■ **About this task**
Copy every entry word for word. Skip the pictures.

:: Data for this task ::

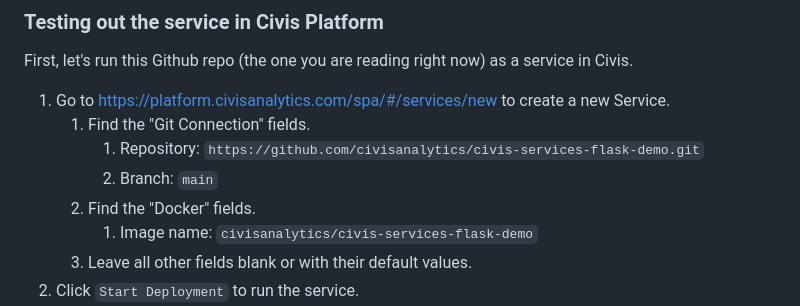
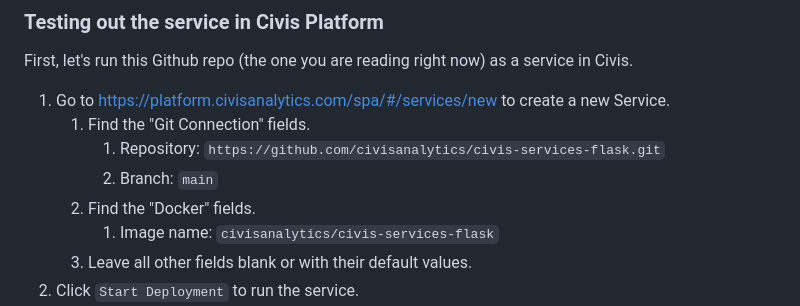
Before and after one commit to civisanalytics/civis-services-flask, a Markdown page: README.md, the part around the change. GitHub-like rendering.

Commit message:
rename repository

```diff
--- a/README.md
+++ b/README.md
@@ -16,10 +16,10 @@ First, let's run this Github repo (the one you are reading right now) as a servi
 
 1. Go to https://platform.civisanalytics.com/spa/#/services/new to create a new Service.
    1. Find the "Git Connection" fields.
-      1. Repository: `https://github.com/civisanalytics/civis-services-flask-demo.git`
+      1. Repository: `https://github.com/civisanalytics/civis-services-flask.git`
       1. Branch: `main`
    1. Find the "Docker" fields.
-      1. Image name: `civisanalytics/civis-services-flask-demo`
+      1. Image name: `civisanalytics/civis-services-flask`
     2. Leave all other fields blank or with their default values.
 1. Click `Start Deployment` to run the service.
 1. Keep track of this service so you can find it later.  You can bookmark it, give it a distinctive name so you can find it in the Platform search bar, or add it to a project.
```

:::

■ **Completed task**
Before and after one commit to civisanalytics/civis-services-flask, a Markdown page: README.md, the part around the change. GitHub-like rendering.

Commit message:
rename repository

```diff
--- a/README.md
+++ b/README.md
@@ -16,10 +16,10 @@ First, let's run this Github repo (the one you are reading right now) as a servi
 
 1. Go to https://platform.civisanalytics.com/spa/#/services/new to create a new Service.
    1. Find the "Git Connection" fields.
-      1. Repository: `https://github.com/civisanalytics/civis-services-flask-demo.git`
+      1. Repository: `https://github.com/civisanalytics/civis-services-flask.git`
       1. Branch: `main`
    1. Find the "Docker" fields.
-      1. Image name: `civisanalytics/civis-services-flask-demo`
+      1. Image name: `civisanalytics/civis-services-flask`
     2. Leave all other fields blank or with their default values.
 1. Click `Start Deployment` to run the service.
 1. Keep track of this service so you can find it later.  You can bookmark it, give it a distinctive name so you can find it in the Platform search bar, or add it to a project.
```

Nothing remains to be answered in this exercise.